After the success of the GB gymnastics team at the 2012 Olympics, youth participation in the sport is at an all-time high. Kids all over the country are joining their local gyms and dreaming of Olympic glory, but what does it take to succeed as a gymnast?
Firstly it should be noted that gymnastics is an incredibly technical sport and requires many hours of practice to even develop the basics. It’s therefore not uncommon for children younger than 12 to train in excess of 25 hours a week. And although this has pushed up the standard of British Gymnastics phenomenally quickly, sadly this is often at the expense of the gymnasts’ education. Unlike many sports which are entwined with the national curriculum there is little space for gymnastics in schools. Training is done at private clubs and often there is a decision to be made on whether to pursue an education or a career in gymnastics.
For this reason there is much scepticism by parents when it comes to enrolling their children in elite gymnastics. For a minority the sport pays dividends, but what happens if you never make that Olympic team or win that Olympic medal after committing your life to the sport? Is there a way to combine education and gymnastics?
The answer is Loughborough Students Gymnastics club.
At the recent 2014 British Championships, 10 male and female gymnasts represented the University and we had the largest male representation from any club in the country. The team had a great weekend and after the first subdivision a Loughborough Gymnast led on every piece of male apparatus.
Following the All-Around competition, an unprecedented 4 Loughborough gymnasts placed in the top 20 with Chris O’Connor 10th, Will Trood 12th, Robert Payne 16th and Harry Owen 18th. In the Master’s finals the following day Chris placed 8th on floor and Harry Carter 5th on Vault.
A few weeks after the competition the club received an email from the mother of a young gymnast who also competed that weekend. She commented on how we ‘inspired and impressed her son’ with ‘our ability and team spirit.’ She also mentioned how her son, currently 12 years old, is now adamant he wants to attend the University and compete for the gymnastics team.

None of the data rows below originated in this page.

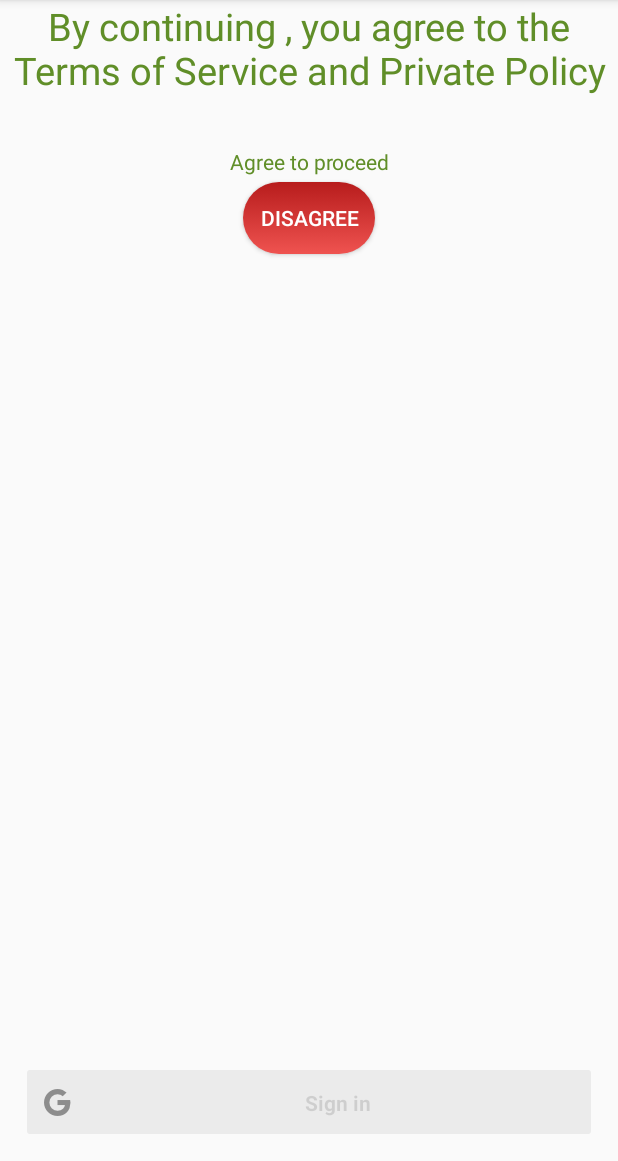
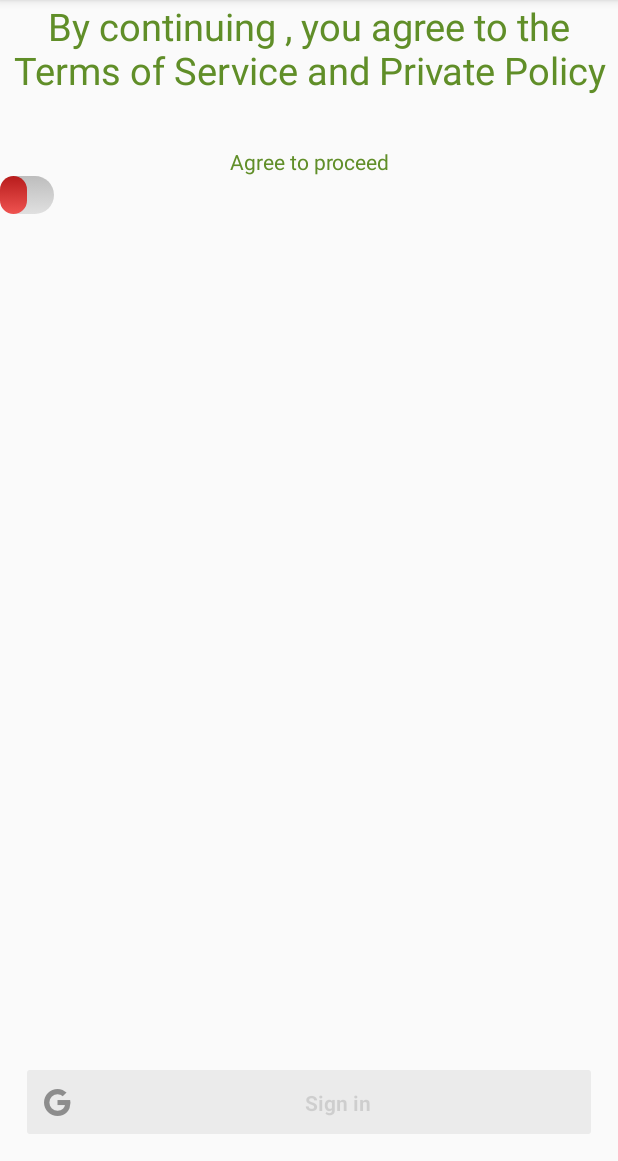
Before and after one commit to raghuwarrier/Fitness, an Android app: the TermsAndConditionsActivity screen opened directly, with no data from a screen before it, on a phone screen of 412 x 824 dp, the part 75-1236 px from its top. Run offline under Robolectric (Android 15) with nearby library versions, the phone set to English and light mode, and no system bars; 1 statement that could not run was skipped.

Commit message:
added switch

```diff
--- a/app/src/main/res/layout/activity_termsandconditions.xml
+++ b/app/src/main/res/layout/activity_termsandconditions.xml
@@ -28,17 +28,19 @@
         android:textSize="@dimen/abc_text_size_small_material"
         android:textColorLink="@color/primary_dark_material_dark" />
 
-    <ToggleButton
+    <Switch android:id="@+id/swtch"
         android:layout_width="wrap_content"
-        android:layout_height="@android:dimen/app_icon_size"
-        android:layout_below="@id/toggletext"
-        android:layout_centerHorizontal="true"
-        android:background="@drawable/toggle_off"
+        android:layout_height="wrap_content"
         android:textOn="Agree"
         android:textOff="Disagree"
-        android:onClick="toggled"
-        android:layout_marginTop="@dimen/abc_button_padding_vertical_material"
-        />
+        android:layout_below="@id/toggletext"
+        android:switchPadding="1dp"
+        android:onClick="togglestatehandler"
+        android:thumb="@drawable/customswitchselector"
+        android:track="@drawable/customtrack"
+        android:thumbTextPadding="2dp"
+        android:textStyle="bold|italic"
+        android:typeface="sans"/>
 
 
     <!--
```
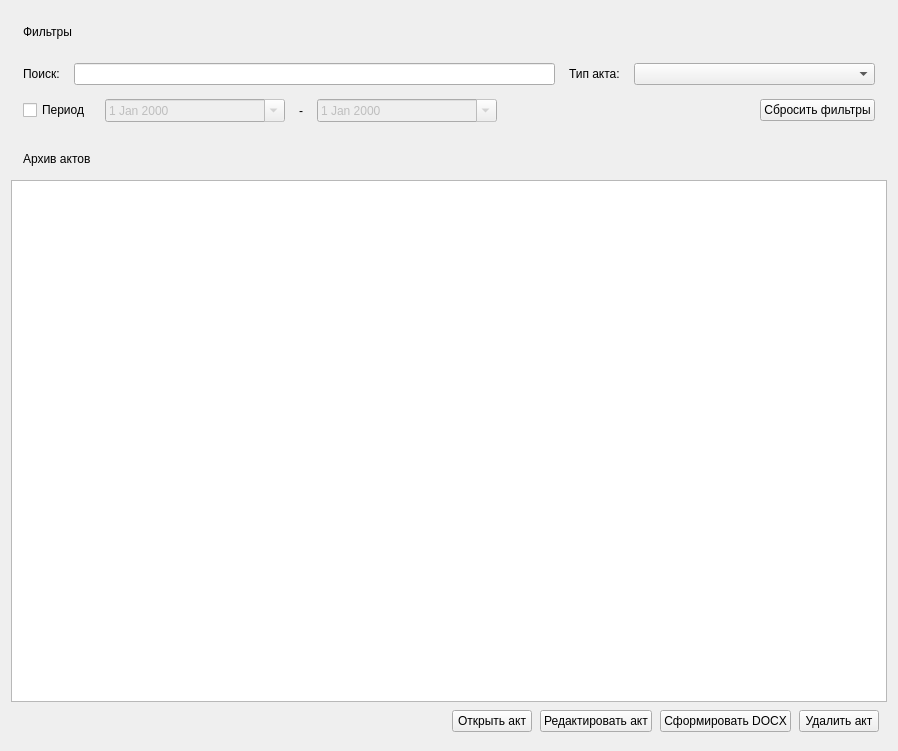
Above: ui/archivewidget.ui from nikola240698/MeteringActs before the change. Below: the same form after it.
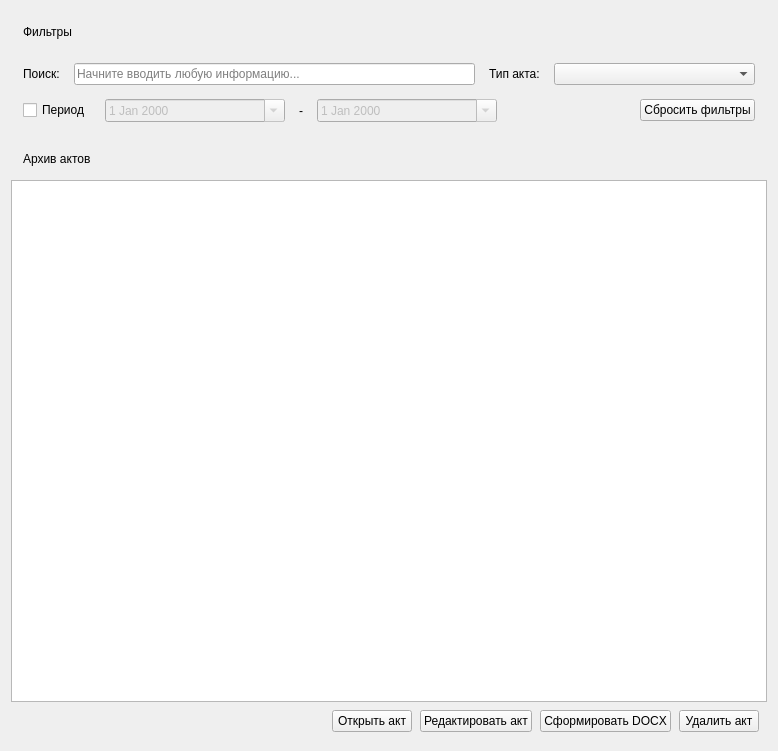
That is the form after the change.

Patch:
```diff
--- a/ui/archivewidget.ui
+++ b/ui/archivewidget.ui
@@ -6,7 +6,7 @@
    <rect>
     <x>0</x>
     <y>0</y>
-    <width>898</width>
+    <width>778</width>
     <height>751</height>
    </rect>
   </property>
@@ -131,6 +131,9 @@
                <verstretch>0</verstretch>
               </sizepolicy>
              </property>
+             <property name="placeholderText">
+              <string>Начните вводить любую информацию...</string>
+             </property>
              <property name="clearButtonEnabled">
               <bool>true</bool>
              </property>
```
Left out of the diff: 2 changed lines with no effect on the pictures.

The club is extremely proud of this, and hope that we continue to enact the London 2012 legacy and inspire a generation.